It is no secret that the Eastern Cape has always been well known for two things… unemployment and ganja. So long have they been a a part of the province’s narrative that it’s difficult to tell which one of came first. The cash crop is however a significant or sole source of income for many rural growers. Estimates are as high as there currently being nearly 1 million growers in the existing Eastern Cape cannabis. Leaving many to wonder how to realistically integrate the informal producers with the impending formal market.

MEC Nonkqubela Pieters announced that:

“The department is working with the department of public works to transform Lusikisiki College into a cannabis college. In the 2021-22 financial year, the department allocated R4.5m to develop the cannabis industry.”

This follows ongoing moves by government, private sector and non-profit groups to bring forward practical legislation that is as inclusive as possible. There currently however remains a wide gap between what is and what isn’t. The hemp permits being dished out left right and center are sure to please the CBD and textile centric. Yet details are thin on how these million ganja growers are going to be developed or given the opportunity to sell their weed on the same shelf alongside those who are already getting a head start.

Eastern Cape Cannabis Industry Just The Tip

The responsibility is not all with government though. Both citizens and stakeholders have a responsibility to get involved. Cannabis traders and supporting industries can turn to the Cannabis Trade Association Africa to support their legal work that is opening up legal opportunities while lowering the barriers to entry for cannabis orientated businesses. While Fields of Green for All continues its activism to stop the arrests for cannabis related crimes.

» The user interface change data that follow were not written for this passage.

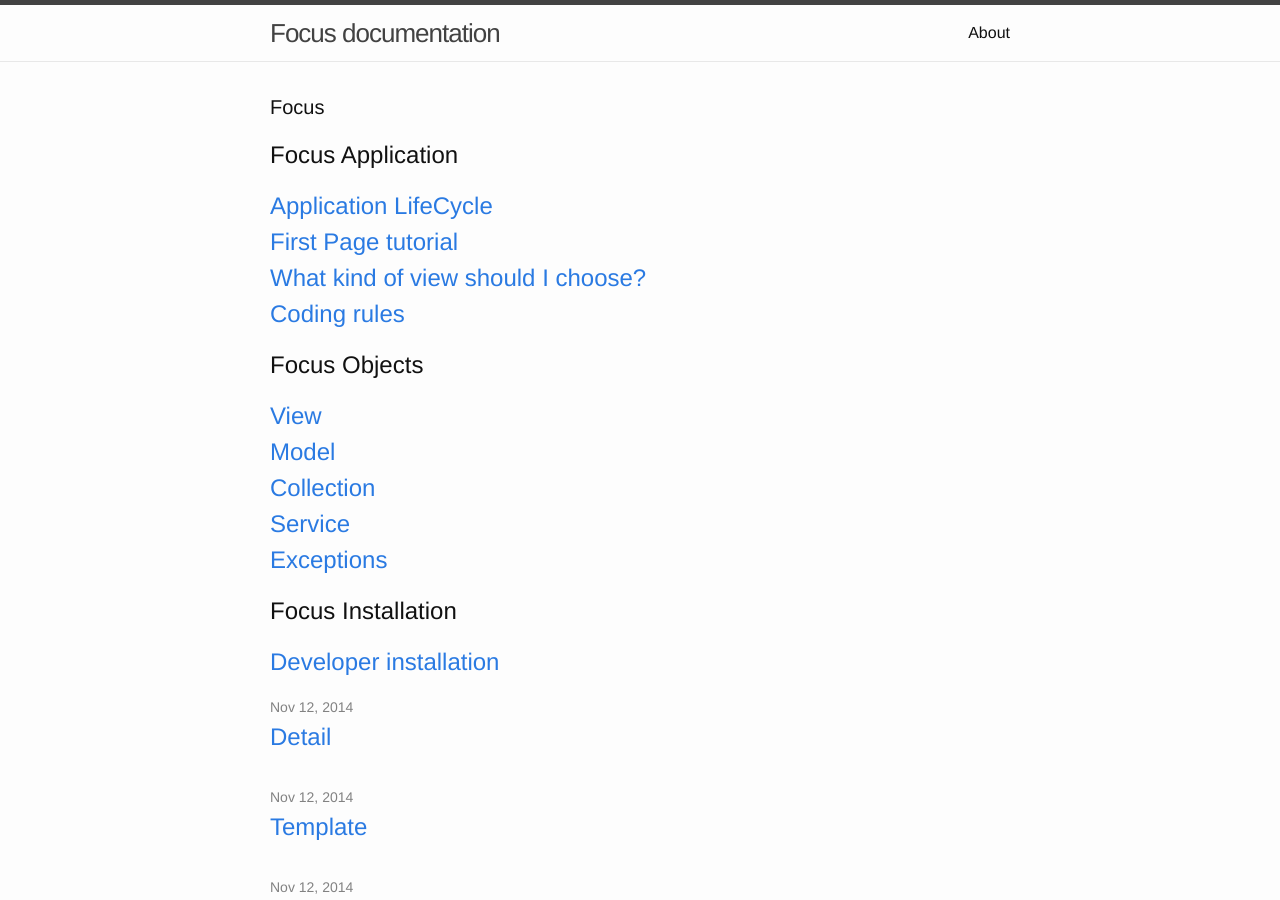
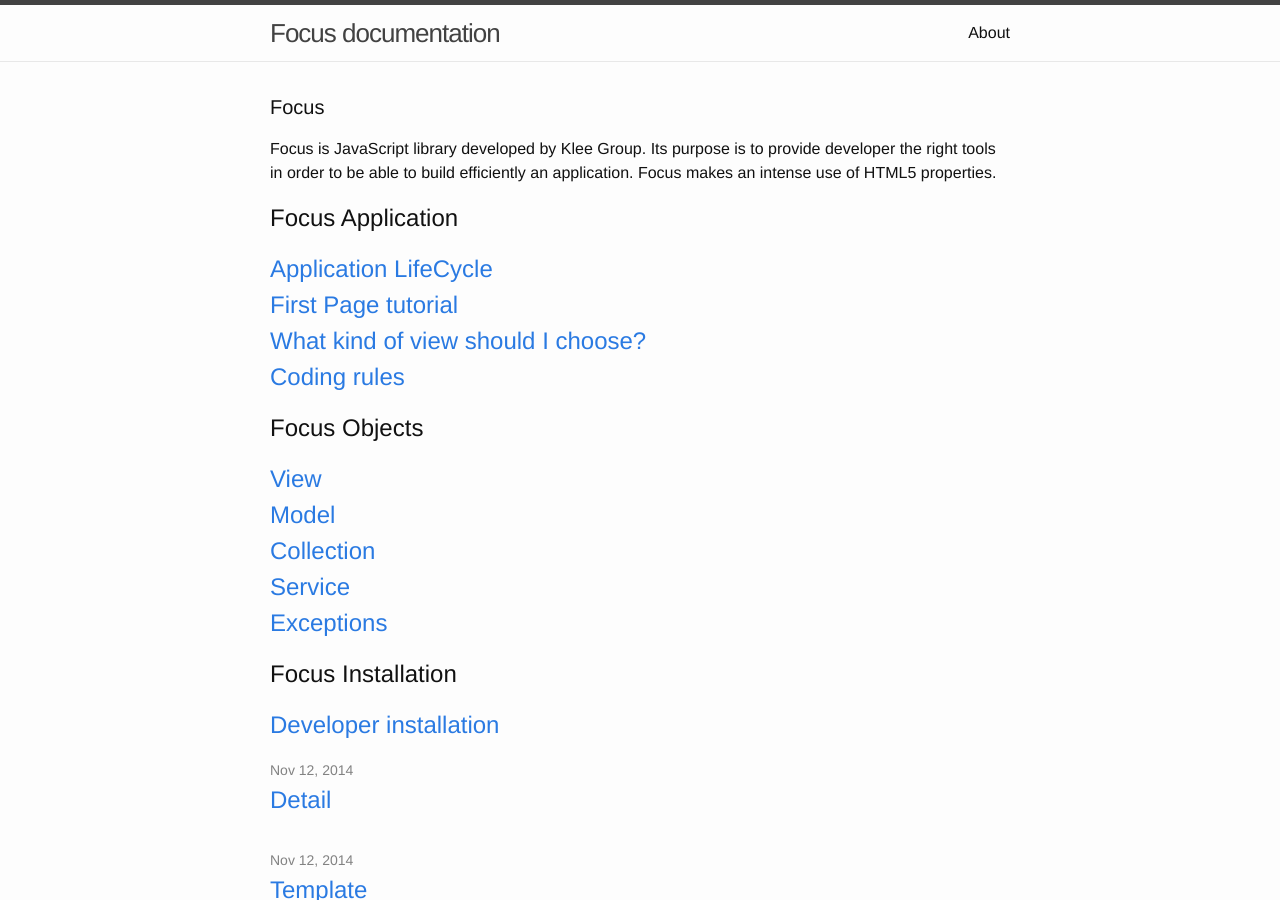
Before and after one commit to klee-contrib/focus-docs, a Jekyll site: the page built from index.html, in a window 1280 px wide and 900 px high. Built offline with Jekyll 4.4.1, drawn with Linux system fonts in a browser that asks for light colours.

Commit message:
Update focus part on index.

```diff
--- a/index.html
+++ b/index.html
@@ -5,7 +5,11 @@
 <div class="home">
 
   <h1 class="page-heading">Focus</h1>
-
+  <p>
+    Focus is JavaScript library developed by Klee Group.
+    Its purpose is to provide developer the right tools in order to be able to build efficiently an application.
+    Focus makes an intense use of HTML5 properties.
+  </p>
   <h2>Focus Application</h2>
   <ul class="post-list">
     <a class="post-link" href="/focus-docs/jekyll/update/2014/11/12/application-lifecycle.html">Application LifeCycle</a>
```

It is certainly great to see progress on the Eastern Cape Cannabis front. But let’s not forget how small an investment R4.5m is. Particularly for a province that has far more to gain than lose.